Morris, Sean Michael and Jesse Stommel. "The Discussion Forum is Dead; Long Live the Discussion Forum." Hybrid Pedagogy,

Rheingold, Howard. Net Smart

University of Central Florida. Blended Learning Toolkit,


Bhabha, Homi. "The Commitment to Theory." The Location of Culture. Routledge, 2004.

Dierkes-Thrun, Petra. "A Public Literary Twitter Role-play." Mary Shelley's Frankenstein,

Friend, Chris. "On Vocabulary: 'Blended Learning' vs. 'Hybrid Pedagogy.'"

Haraway, Donna. "A Cyborg Manifesto," in Simians, Cyborgs and Women: The Reinvention of Nature. Georgetown University,

Inman Berens, Kathi. "The New Learning is Ancient."

Inman Berens, Kathi. Social Media Design and Build,

Inman Berens, Kathi, Lans Pacifico, Carrie Padian, Ken Schultz, Jesse Stommel, and Jessica Zisa. Spine Poetry,

Koh, Adeline. Seminar in Feminist Theory,

Kraidy, Marwan M. Hybridity, or the Cultural Logic of Globalization. Temple University Press, 2005.

Rorabaugh, Pete and Jesse Stommel.

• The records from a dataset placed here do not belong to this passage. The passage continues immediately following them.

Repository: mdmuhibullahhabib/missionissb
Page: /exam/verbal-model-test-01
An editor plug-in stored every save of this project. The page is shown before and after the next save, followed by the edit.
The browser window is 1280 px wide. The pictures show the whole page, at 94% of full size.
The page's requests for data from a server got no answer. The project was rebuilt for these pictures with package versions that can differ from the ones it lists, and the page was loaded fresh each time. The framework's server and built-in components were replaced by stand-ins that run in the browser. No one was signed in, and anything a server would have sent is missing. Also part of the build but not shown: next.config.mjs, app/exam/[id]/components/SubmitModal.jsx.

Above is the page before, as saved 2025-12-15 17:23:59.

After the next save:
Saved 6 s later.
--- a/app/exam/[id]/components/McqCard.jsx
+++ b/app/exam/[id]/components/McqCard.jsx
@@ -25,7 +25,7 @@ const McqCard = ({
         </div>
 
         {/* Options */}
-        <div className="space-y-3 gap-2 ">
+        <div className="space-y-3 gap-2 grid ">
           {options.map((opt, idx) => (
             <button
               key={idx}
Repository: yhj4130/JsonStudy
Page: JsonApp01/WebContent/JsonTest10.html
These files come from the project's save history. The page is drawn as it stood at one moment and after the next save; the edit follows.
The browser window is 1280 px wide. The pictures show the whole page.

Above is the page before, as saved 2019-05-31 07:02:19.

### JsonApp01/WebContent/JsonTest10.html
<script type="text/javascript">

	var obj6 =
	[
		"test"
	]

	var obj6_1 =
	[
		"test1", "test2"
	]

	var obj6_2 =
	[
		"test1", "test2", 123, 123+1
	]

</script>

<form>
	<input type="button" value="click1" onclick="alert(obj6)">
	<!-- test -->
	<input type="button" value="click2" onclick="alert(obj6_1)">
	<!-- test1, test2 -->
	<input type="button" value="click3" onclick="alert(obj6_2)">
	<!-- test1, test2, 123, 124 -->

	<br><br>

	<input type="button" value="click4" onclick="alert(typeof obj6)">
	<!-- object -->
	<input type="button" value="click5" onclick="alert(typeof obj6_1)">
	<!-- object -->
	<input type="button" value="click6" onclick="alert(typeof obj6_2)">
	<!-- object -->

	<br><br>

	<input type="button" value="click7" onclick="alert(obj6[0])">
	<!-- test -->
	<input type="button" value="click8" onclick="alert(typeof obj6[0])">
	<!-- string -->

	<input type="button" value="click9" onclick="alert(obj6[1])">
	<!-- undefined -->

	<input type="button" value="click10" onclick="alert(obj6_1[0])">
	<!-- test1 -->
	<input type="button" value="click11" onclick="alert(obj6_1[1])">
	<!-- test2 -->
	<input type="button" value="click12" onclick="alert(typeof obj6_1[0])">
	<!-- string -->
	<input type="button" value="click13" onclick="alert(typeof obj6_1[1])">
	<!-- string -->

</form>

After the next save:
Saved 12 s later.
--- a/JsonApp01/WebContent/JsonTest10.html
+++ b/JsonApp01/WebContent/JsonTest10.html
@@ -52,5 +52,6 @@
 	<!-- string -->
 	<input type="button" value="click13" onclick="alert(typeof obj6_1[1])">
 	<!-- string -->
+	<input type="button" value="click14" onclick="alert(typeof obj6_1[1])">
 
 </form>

Twitter vs. Zombies,

Rybak, Chuck. "Note Tweeting."

Smith, Kevin. "Guidelines for Public, Student Class Blogs: Ethics, Legalities, FERPA and More." HASTAC,

Whalen, Zach. A Million Blue Pages,

Wikimedia Foundation. "A 12-week assignment to write a Wikipedia article." Wikimedia Outreach,

Some language in the Curatorial Statement is drawn directly from:

Stommel, Jesse. "Hybridity, pt. 2: What is Hybrid Pedagogy?" Hybrid Pedagogy,